PANAMA CITY, Panama -- A wretched stench permeates th air around this city's 86-year-old maximum-security prison -- built for 250 inmates, now holding 1,200 men.
More than 85 percent have never been tried. Many have been awaiting trial for five years or more. Still more have been waiting 18 months, ever since President Bush launched the U.S. invasion to "restore democracy and justice to Panama."
Lunatics, AIDS victims, drunks, drug addicts, cronies of former Panamanian strongman Manuel Antonio Noriega, murderers, vagrants, petty thieves and dope dealers, all crowd under the red tin roof in the humid, 90-degree heat.

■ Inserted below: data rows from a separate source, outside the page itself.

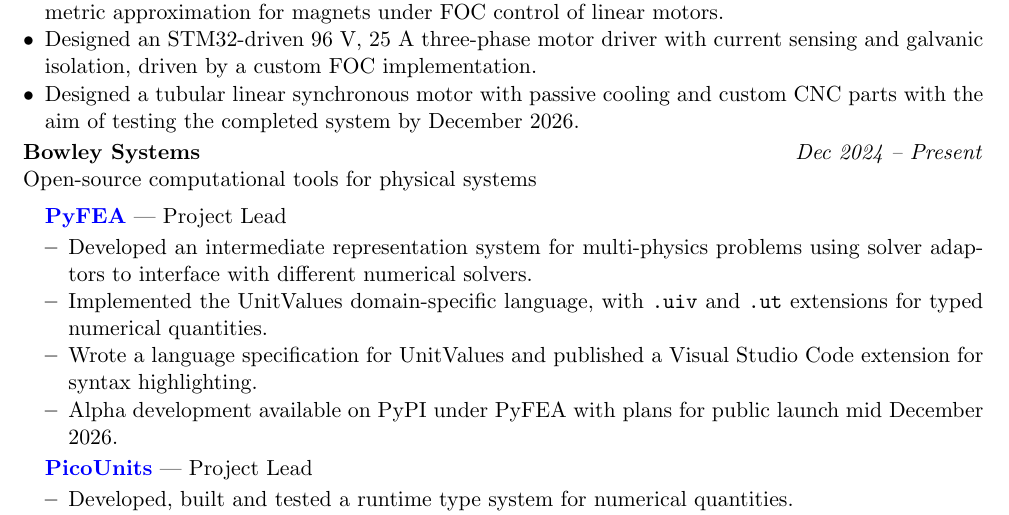
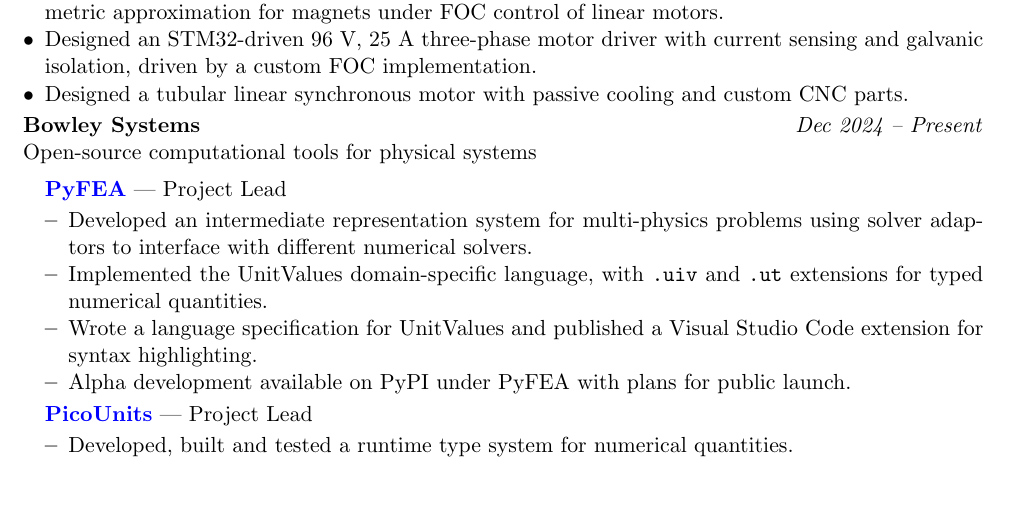
Before and after one commit to wgbowley/wgbowley, a LaTeX CV (01_resume/01_raws/technical_resume.tex): part of page 1 of 2, cut so that both start at the same text, the shorter picture padded with empty space. Compiled offline with pdfLaTeX.

Commit message:
Removed future dates.

```diff
--- a/01_resume/01_raws/technical_resume.tex
+++ b/01_resume/01_raws/technical_resume.tex
@@ -50,7 +50,7 @@ Electrical Lead \& Developer --- Open Source Linear Synchronous Motor Project
 \item Designed, built and validated a data collection board driven by an STM32 with 8 NTC thermistors, 10 $\mu$m encoder and 3-axis SPI accelerometer over RS-485.
 \item Designed and built a reduced-order model using the Biot--Savart law for coil slots and an axisymmetric approximation for magnets under FOC control of linear motors.
 \item Designed an STM32-driven 96 V, 25 A three-phase motor driver with current sensing and galvanic isolation, driven by a custom FOC implementation.
-\item Designed a tubular linear synchronous motor with passive cooling and custom CNC parts with the aim of testing the completed system by December 2026.
+\item Designed a tubular linear synchronous motor with passive cooling and custom CNC parts.
 \end{itemize}
 
 \noindent\textbf{Bowley Systems} \hfill \textit{Dec 2024 -- Present} \\
@@ -62,7 +62,7 @@ Open-source computational tools for physical systems
         \item Developed an intermediate representation system for multi-physics problems using solver adaptors to interface with different numerical solvers.
         \item Implemented the UnitValues domain-specific language, with \texttt{.uiv} and \texttt{.ut} extensions for typed numerical quantities.
         \item Wrote a language specification for UnitValues and published a Visual Studio Code extension for syntax highlighting.
-        \item Alpha development available on PyPI under PyFEA with plans for public launch mid December 2026.
+        \item Alpha development available on PyPI under PyFEA with plans for public launch.
     \end{itemize}
 
 \item[] \textbf{\href{https://github.com/wgbowley/PicoUnits}{PicoUnits}} --- Project Lead
```
Also changed, not shown: 01_resume/technical_resume.pdf.
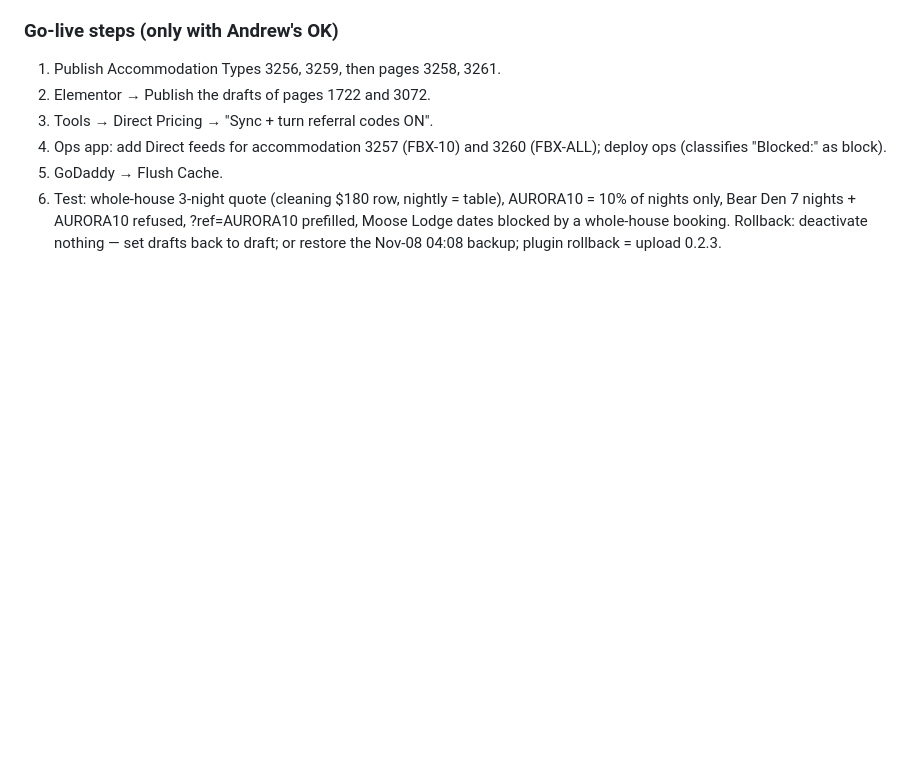
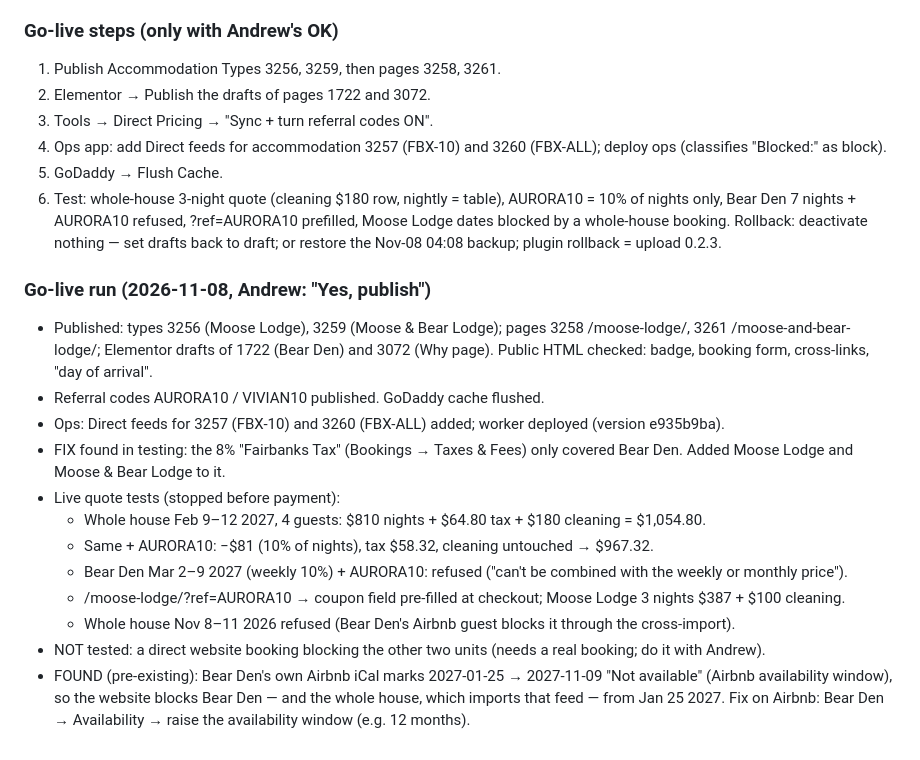
Before and after one commit to andrewlekowski/Aurora-and-Cedar, a Markdown page: website-fix-log.md, the part around the change. GitHub-like rendering; blank space fills up the shorter version.

Commit message:
Go-live log: published Rosella listings, Fairbanks tax fix, live quote tests
Co-Authored-By: Claude Opus 5.5 <noreply@anthropic.com>

```diff
--- a/website-fix-log.md
+++ b/website-fix-log.md
@@ -209,3 +209,21 @@ Restore point: WPvivid backup **Nov-08-2026 04:08** server time (268.94 MB, manu
 6. Test: whole-house 3-night quote (cleaning $180 row, nightly = table), AURORA10 = 10% of nights only,
    Bear Den 7 nights + AURORA10 refused, ?ref=AURORA10 prefilled, Moose Lodge dates blocked by a whole-house booking.
 Rollback: deactivate nothing — set drafts back to draft; or restore the Nov-08 04:08 backup; plugin rollback = upload 0.2.3.
+
+### Go-live run (2026-11-08, Andrew: "Yes, publish")
+- Published: types 3256 (Moose Lodge), 3259 (Moose & Bear Lodge); pages 3258 /moose-lodge/, 3261 /moose-and-bear-lodge/;
+  Elementor drafts of 1722 (Bear Den) and 3072 (Why page). Public HTML checked: badge, booking form, cross-links, "day of arrival".
+- Referral codes AURORA10 / VIVIAN10 published. GoDaddy cache flushed.
+- Ops: Direct feeds for 3257 (FBX-10) and 3260 (FBX-ALL) added; worker deployed (version e935b9ba).
+- FIX found in testing: the 8% "Fairbanks Tax" (Bookings → Taxes & Fees) only covered Bear Den. Added Moose Lodge and
+  Moose & Bear Lodge to it.
+- Live quote tests (stopped before payment):
+  - Whole house Feb 9–12 2027, 4 guests: $810 nights + $64.80 tax + $180 cleaning = $1,054.80.
+  - Same + AURORA10: −$81 (10% of nights), tax $58.32, cleaning untouched → $967.32.
+  - Bear Den Mar 2–9 2027 (weekly 10%) + AURORA10: refused ("can't be combined with the weekly or monthly price").
+  - /moose-lodge/?ref=AURORA10 → coupon field pre-filled at checkout; Moose Lodge 3 nights $387 + $100 cleaning.
+  - Whole house Nov 8–11 2026 refused (Bear Den's Airbnb guest blocks it through the cross-import).
+- NOT tested: a direct website booking blocking the other two units (needs a real booking; do it with Andrew).
+- FOUND (pre-existing): Bear Den's own Airbnb iCal marks 2027-01-25 → 2027-11-09 "Not available" (Airbnb availability
+  window), so the website blocks Bear Den — and the whole house, which imports that feed — from Jan 25 2027.
+  Fix on Airbnb: Bear Den → Availability → raise the availability window (e.g. 12 months).
```
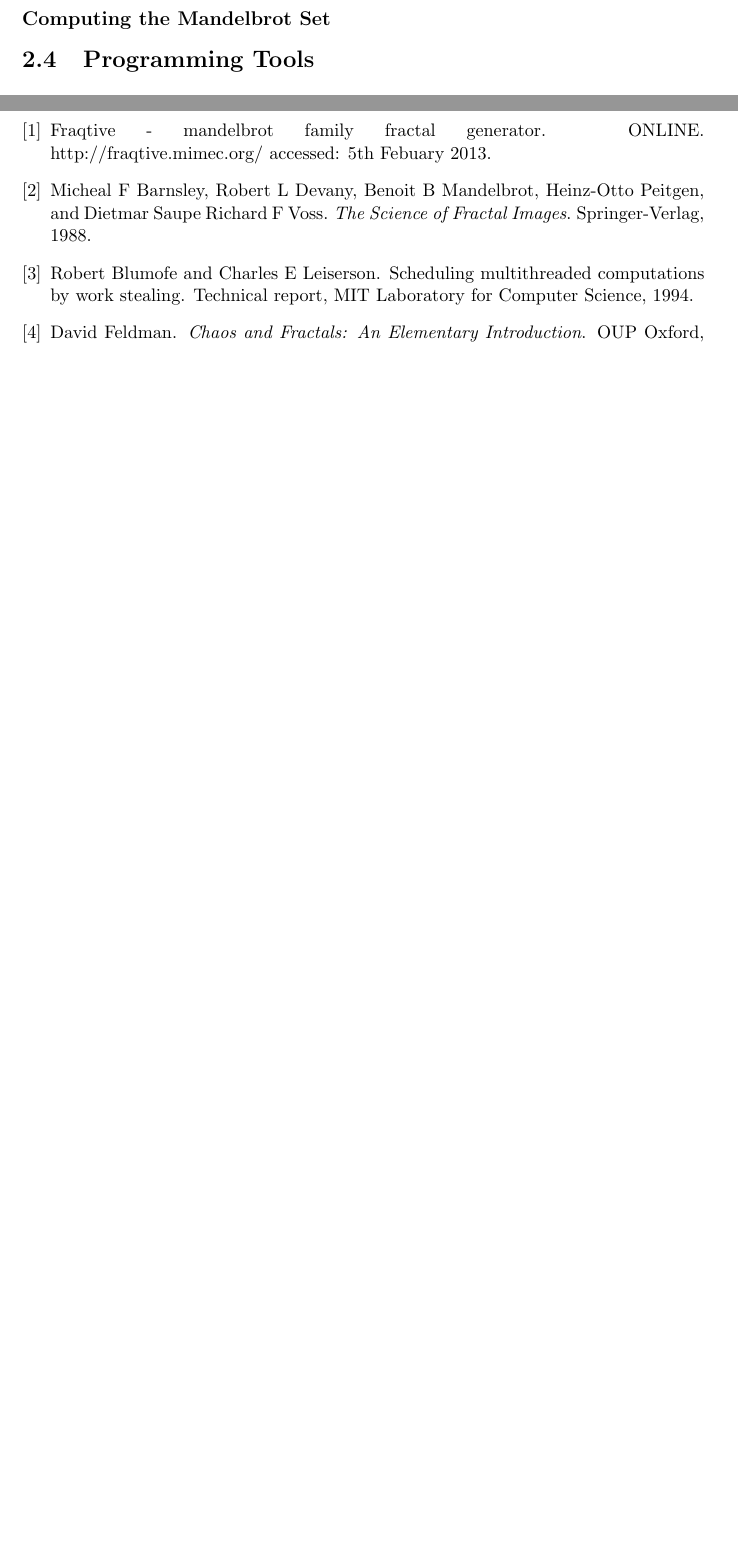
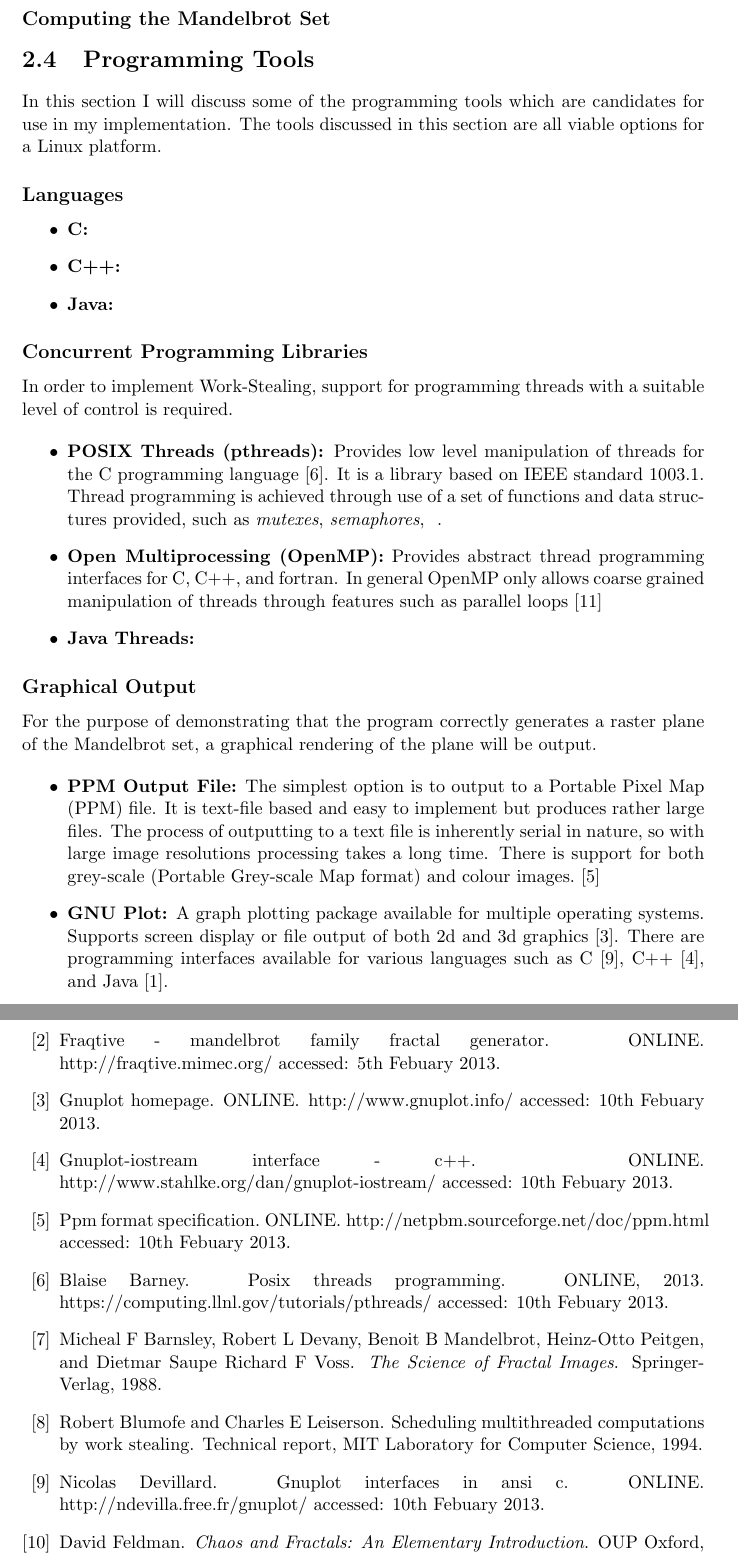
Before and after one commit to mhawes/wstealmandel, a LaTeX document (writeup/document.tex, which reads writeup/pre.tex, writeup/refs.bib): two parts of pages 9 and 13 of 14 before the commit and two parts of pages 9 and 13 of 15 after it, joined at a grey line, cut so that both start at the same text, the shorter picture padded with empty space. Compiled offline with pdfLaTeX.

Commit message:
Started section of backbround research on tools.

```diff
--- a/writeup/document.tex
+++ b/writeup/document.tex
@@ -158,6 +158,55 @@ Figure~\ref{fig:juliaimgs} illustrates some examples of such sets.
 % ---------------------------------------------------------------------------------------------------------------------------------------------------------------
 \section{Programming Tools}
 
+In this section I will discuss some of the programming tools which are candidates
+for use in my implementation.
+The tools discussed in this section are all viable options for a Linux platform.
+
+\subsection*{Languages}
+
+\begin{itemize}
+\item \textbf{C:}
+\item \textbf{C++:}
+\item \textbf{Java:}
+\end{itemize}
+
+\subsection*{Concurrent Programming Libraries}
+In order to implement Work-Stealing, support for programming threads
+with a suitable level of control is required.
+
+\begin{itemize}
+\item \textbf{POSIX Threads (pthreads):} Provides low level manipulation of threads for the C programming language \cite{pthreadover}.
+              It is a library based on IEEE standard 1003.1. Thread programming is achieved through use of a set of functions and data
+              structures provided, such as \textit{mutexes}, \textit{semaphores}, \textit{ }. %TODO
+
+\item \textbf{Open Multiprocessing (OpenMP):} Provides abstract thread programming interfaces for C, C++, and fortran.
+              In general OpenMP only allows coarse grained manipulation of threads through features such as parallel loops %TODO
+              \cite{ompvspthr}
+
+\item \textbf{Java Threads:}
+\end{itemize}
+
+\subsection*{Graphical Output}
+For the purpose of demonstrating that the program correctly generates a raster plane
+of the Mandelbrot set, a graphical rendering of the plane will be output.
+
+\begin{itemize}
+\item \textbf{PPM Output File:} The simplest option is to output to a Portable Pixel Map (PPM) file. It is
+              text-file based and easy to implement but produces rather large files.
+              The process of outputting to a text file is inherently serial in nature,
+              so with large image resolutions processing takes a long time.
+              There is support for both grey-scale (Portable Grey-scale Map format) and colour images.
+              \cite{ppmspec}
+
+\item \textbf{GNU Plot:} A graph plotting package available for multiple operating systems.
+              Supports screen display or file output of both 2d and 3d graphics \cite{gnuplot}.
+              There are programming interfaces available for various languages such as C \cite{gnuplotcint}, C++ \cite{gnuplotcppint},
+              and Java \cite{gnuplotjint}.
+
+%\item \textbf{OpenGL}
+\end{itemize}
+
+
 % ---------------------------------------------------------------------------------------------------------------------------------------------------------------
 % ---------------------------------------------------------------------------------------------------------------------------------------------------------------
 % ---------------------------------------------------------------------------------------------------------------------------------------------------------------
--- a/writeup/pre.tex
+++ b/writeup/pre.tex
@@ -39,7 +38,7 @@
 \captionsetup[lstlisting]{format=listing,labelfont=black,textfont=black}
 
 \lstset{ %
-language=C++,                % choose the language of the code
+language=C,                % choose the language of the code
 basicstyle=\footnotesize,       % the size of the fonts that are used for the code
 numbers=left,                   % where to put the line-numbers
 numberstyle=\footnotesize,      % the size of the fonts that are used for the line-numbers
--- a/writeup/refs.bib
+++ b/writeup/refs.bib
@@ -51,0 +57,27 @@ note = {http://fraqtive.mimec.org/ accessed: 5th Febuary 2013}
+howpublished = {ONLINE},
+note = {http://netpbm.sourceforge.net/doc/ppm.html accessed: 10th Febuary 2013}
+}
+
+% gnuplot
+@MISC{gnuplot,
+title = {Gnuplot Homepage},
+howpublished = {ONLINE},
+note = {http://www.gnuplot.info/ accessed: 10th Febuary 2013}
+}
+
+@MISC{gnuplotcint,
+title = {Gnuplot Interfaces in ANSI C},
+howpublished = {ONLINE},
+author = {Nicolas Devillard},
+note = {http://ndevilla.free.fr/gnuplot/ accessed: 10th Febuary 2013}
+}
+
+@MISC{gnuplotcppint,
+title = {Gnuplot-iostream interface - C++},
+howpublished = {ONLINE},
+note = {http://www.stahlke.org/dan/gnuplot-iostream/ accessed: 10th Febuary 2013}
+}
+
+@MISC{gnuplotjint,
+title = {About JavaPlot},
+howpublished = {ONLINE},
@@ -51,0 +90,3 @@ note = {http://fraqtive.mimec.org/ accessed: 5th Febuary 2013}
+howpublished = {ONLINE},
+year = {2013},
+note = {https://computing.llnl.gov/tutorials/pthreads/ accessed: 10th Febuary 2013}
```
Also changed, not shown: implementation/mandelbrot/Makefile, writeup/document.bbl, writeup/pre.tex (5 more changed lines), writeup/refs.bib (40 more changed lines), 6 other files.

The U.S.-built Modelo Prison and Panama's 43 other jails and provincial lockups provide the only point upon which every Panamanian politician can agree: With nearly 80 percent of its 3,744 prisoners awaiting trial, the system is a scandal, the rear end of a judicial system gone awry.
* Politically appointed justices of the peace, many of them non-lawyers, routinely sentence minor offenders to the Modelo maximum-security prison or to the penal colony on Coiba Island because there is nowhere else to send them.
* People can be detained for years on the strength of a "denuncia," or criminal complaint, that results in an investigation by the attorney general's office. The investigation may ultimately find the person innocent. More than 17,000 denuncias were lodged in the first nine months after the U.S. invasion on Dec. 20, 1989.
* Prisoners' appeals and other Supreme Court records were destroyed in the invasion, forcing lawyers and judges to try to reconstruct documents while the prisoners wait.
* Inmate records at the Modelo Prison were sacked in the invasion, and all the prisoners fled. Police said they knew who the prisoners were and recaptured them. The Modelo population has jumped from 600 in the last days of the Noriega regime to about 1,200 today.
* If a suspect has powerful friends, money and a good lawyer, he can avoid jail altogether. The country's former police chief was recently released from jail because of a minor ear infection and placed under house arrest. Poor defendants rarely have a
lawyer. There are only 20 public defenders for the whole country.
* Of the 50 or so Noriega military men and civilians awaiting trial, only one has been convicted -- of a crime unrelated to the old regime. Many view themselves as "prisoners of war" whose only crime was to defend the country from a foreign invader.
"Hundreds if not thousands of Panamanians who have not been tried, who may never be tried and who, if tried, may never be convicted, are nevertheless incarcerated, usually more than a year, in seriously overcrowded prisons," said an April report by Americas Watch, a New York-based human rights group.
"In many cases, the time spent in jail already exceeds the time they would have spent had they been tried and convicted," the report said.
* Recently, the government for the first time allowed a group of foreign journalists to visit the Modelo Prison.
In the prison's bowels are the security cells for troublesome inmates. The faces peer out of the grille at the top of the door. A single light bulb shines behind them, casting shadows in the dimly lighted corridor.
"They kept me in the dark in one of those cells for six months without a chance to get outside," says Benjamin Colamarco, the former head of the Dignity Battalion, the Noriega paramilitary force, who is now kept in more comfortable quarters.
Nearby, an AIDS patient is dying slowly. The warden had won his release on humanitarian grounds, but there were no funds to send him home to his family near the Costa Rican border. There is no money to screen prisoners for the virus that causes acquired immune deficiency syndrome. The 17 AIDS patients are segregated from the general prison population, as are homosexuals.
A few doors away, violent psychotics are restrained in their cells. Almost none has access to modern anti-depressive drugs. Panama has no mental health facilities for them,nor for the prison's drug addicts.
A madman wanders down the corridor, talking about Santa Claus.
There is one doctor for the whole prison.
* The second floor is different. Its dormitory wing houses 24 well-to-do prisoners, including Mr. Colamarco and Jaime Simmons, the former head of the national savings bank under General Noriega. Here the well-dressed prisoners are allowed televisions and radios.
Since the invasion, Mr. Colamarco has been awaiting trial on treason charges stemming from what he says was "harassment of American troops."
Mr. Colamarco refers to himself as a prisoner of war and has appealed his treatment to the Organization of American States, contending that he is a "patriot who tried to defend my country."
Mr. Simmons says the charge he faces of stealing from the bank would get him only six months in jail or a $150 fine. "I have been here 18 months, and there is still no indication when I will get out," he says.